Pakistani students resume studies after floods

Hundreds of Pakistani students affected by severe floods in 2022 can now resume their education, thanks to U.S. scholarships.

The 500 new scholarships U.S. Ambassador to Pakistan Donald Blome announced March 7 for university students affected by devastating 2022 floods build on long-standing U.S. support for Pakistan’s schools and universities.

“Pakistan has suffered from catastrophic floods where millions of people lost their homes and livelihoods,” Pakistan’s Federal Minister of Planning Ahsan Iqbal said. “We welcome U.S. support for flood-affected students.”

In 2022, heavy monsoon rains caused flooding and landslides in Pakistan, displacing hundreds of thousands of people. The U.S. government has pledged more than $200 million in assistance for Pakistan’s flood recovery since August 2022.

The funding provided for immediate needs, such as food, drinking water, nutrition and shelter assistance.
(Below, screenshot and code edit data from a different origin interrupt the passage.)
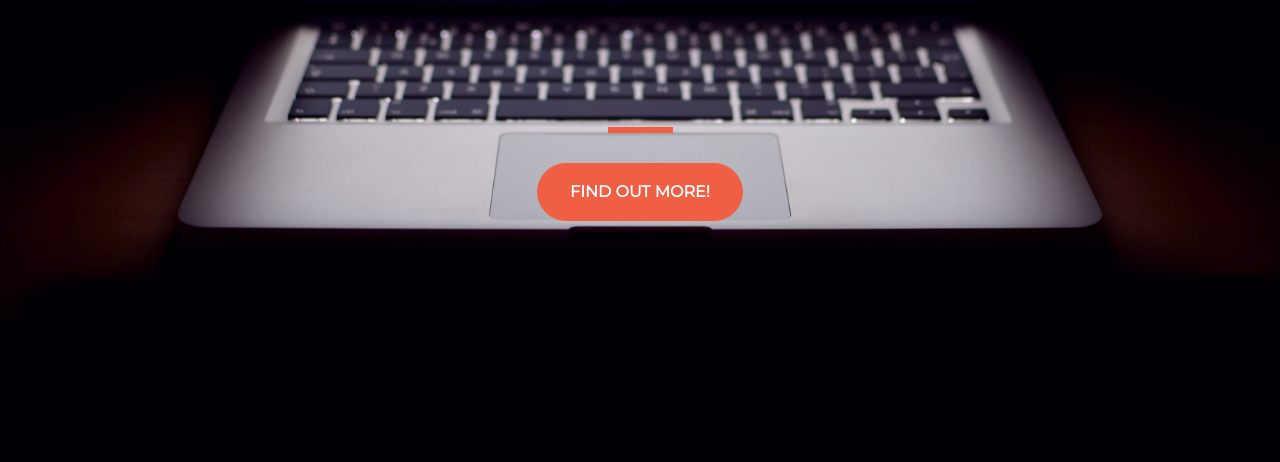
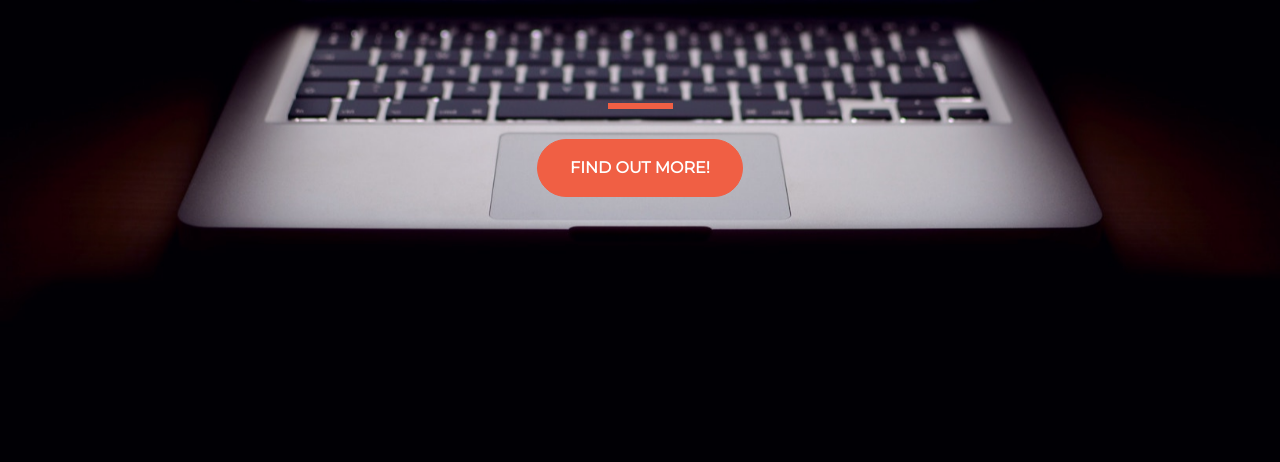
Before and after one commit to rusheedroberts/rusheedroberts.github.io, a plain HTML site: page index.html in a window 1280 px wide. Shown: the part 338-800 px from the top of the page. Drawn offline with nearby package versions, Linux system fonts and the light colour scheme.

Commit message:
Update style.css

```diff
--- a/style.css
+++ b/style.css
@@ -16,7 +16,7 @@ h1 {
 }
 
 .buffer {
-  height: 8rem;
+  height: 5rem;
 }
 
 hr {
```
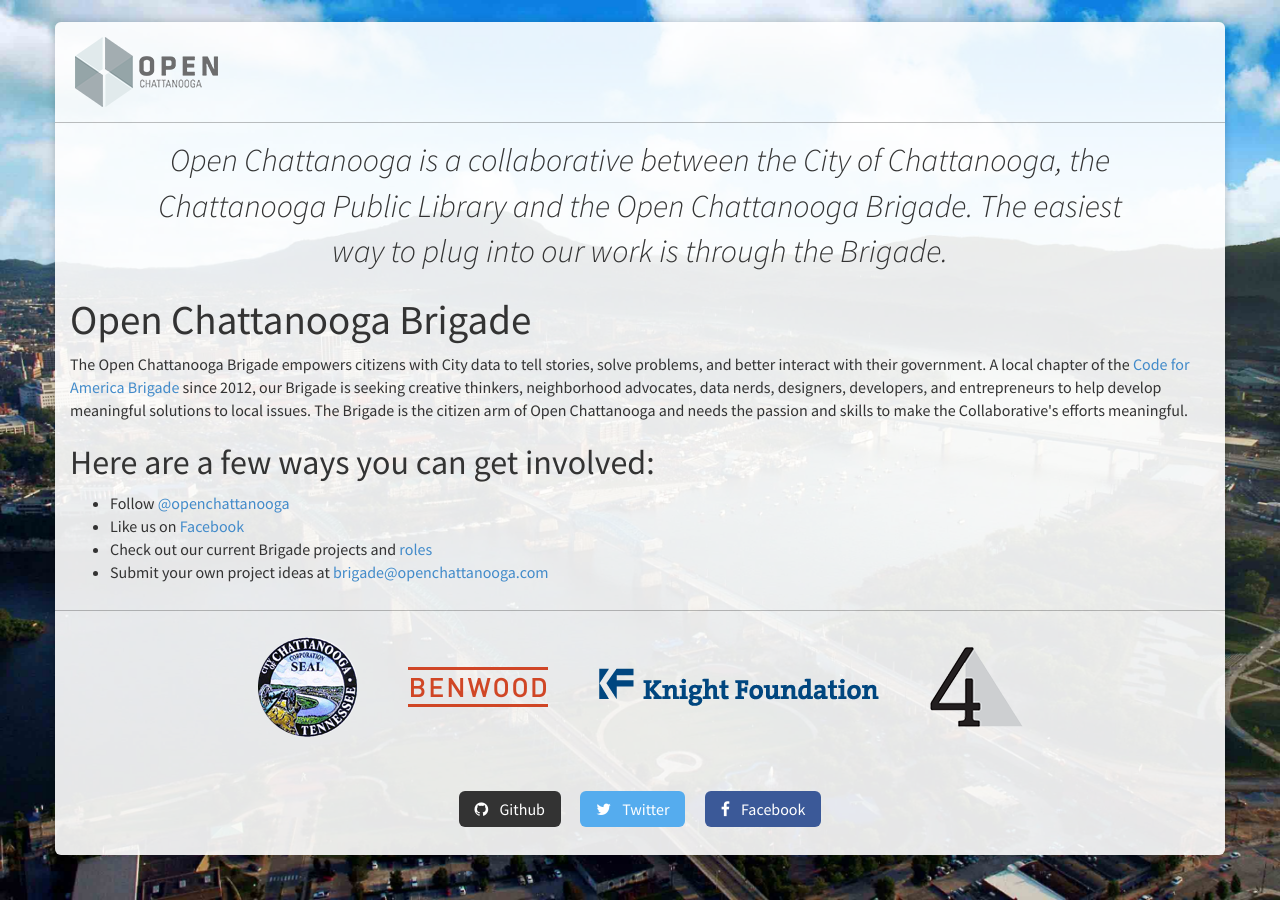
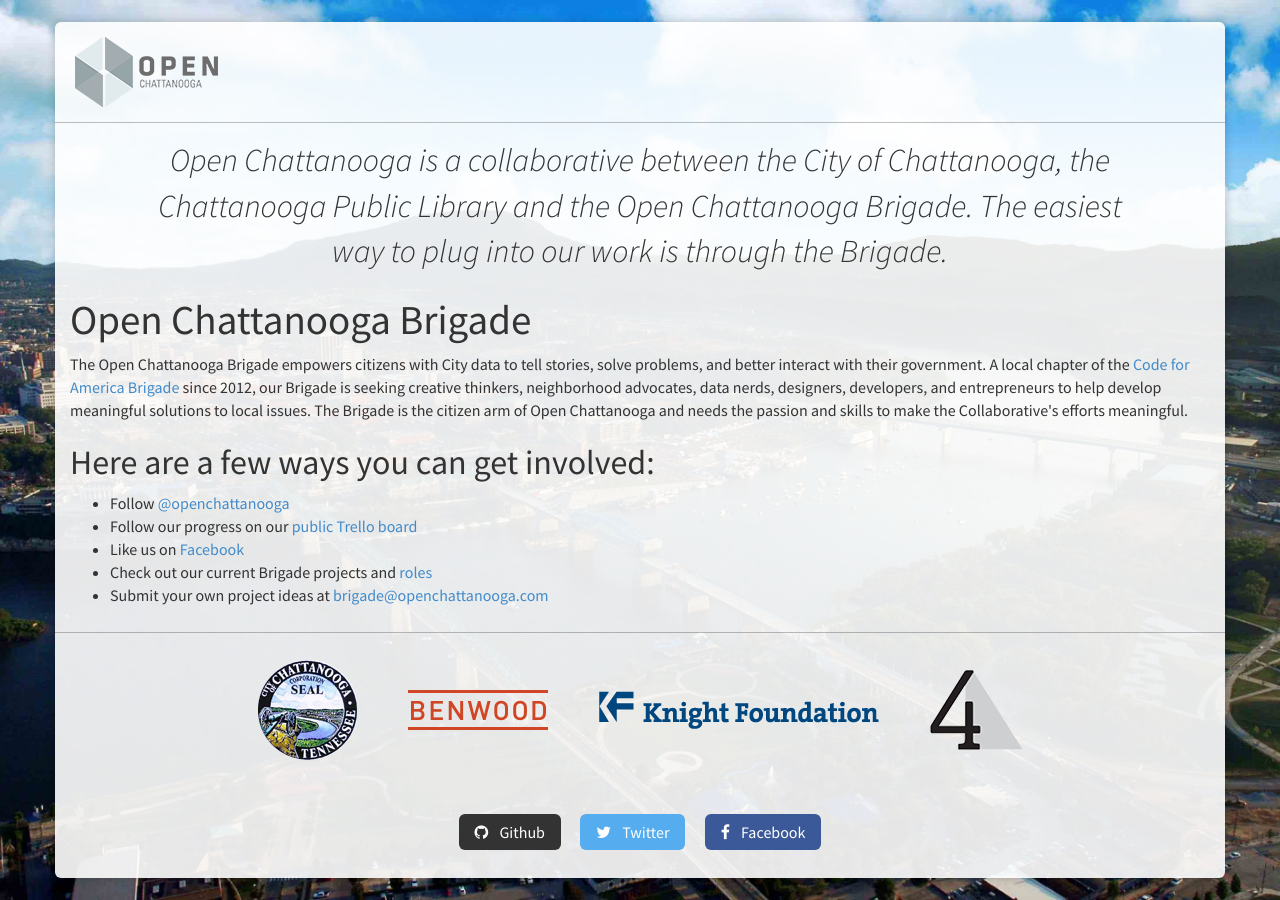
Before and after one commit to openchattanooga/open-chattanooga-website, a Jekyll site: the page built from index.html, in a window 1280 px wide. Built offline with Jekyll 4.4.1, drawn with Linux system fonts in a browser that asks for light colours; nearby versions of some CDN libraries; comment, search, counter and statistics services are not loaded.

Commit message:
Add link to public Trello board.

```diff
--- a/index.html
+++ b/index.html
@@ -14,6 +14,8 @@
 
 <li>Follow <a href="https://twitter.com/intent/follow?screen_name=openchattanooga" title="Follow us on Twitter">@openchattanooga</a></li>
 
+<li>Follow our progress on our <a href="https://trello.com/b/D4TsoBsT/knight-foundation-open-chattanooga">public Trello board</a></li>
+
 <li>Like us on <a href="https://www.facebook.com/OpenChattanooga" title="Like us on Facebook">Facebook</a></li>
 
 <li>Check out our current Brigade projects and <a href="/roles" title="Brigade roles">roles</a></li>
```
It also will help Pakistan rebuild damaged infrastructure and invest in clean energy, disease surveillance and economic growth.

The new scholarships for university students continue ongoing U.S. support for Pakistan’s schools and economic growth, according to Pakistan’s Higher Education Commission chairman, Dr. Mukhtar Ahmed.

Large group of women posing with some men on risers for group photo (U.S. Embassy Pakistan)
U.S. Ambassador Donald Blome announced 500 U.S. scholarships to Pakistani students at a March 7 event celebrating International Women’s Day at the Higher Education Commission in Islamabad. (U.S. Embassy Pakistan)

The U.S. government has awarded more than 19,000 scholarships to support Pakistani students’ higher education over the past nine years, according to the U.S. Agency for International Development. That includes 6,000 scholarships awarded in partnership with Pakistan’s Higher Education Commission to financially disadvantaged students through the Merit and Needs-Based Scholarship Program.

“Not only have these scholarships helped secure university education for many underprivileged students, lifting themselves and their families out of poverty, they have helped supply Pakistan with crucial skills and knowledge sets to drive the economy,” Ahmed said.

The countries’ educational cooperation also has trained more than 46,000 teachers and school administrators in Pakistan since 2013 and built or repaired more than 1,600 schools.

During the 2022 floods, schools constructed with U.S. support served as shelters in hard-hit areas, including in Pakistan’s Sindh province.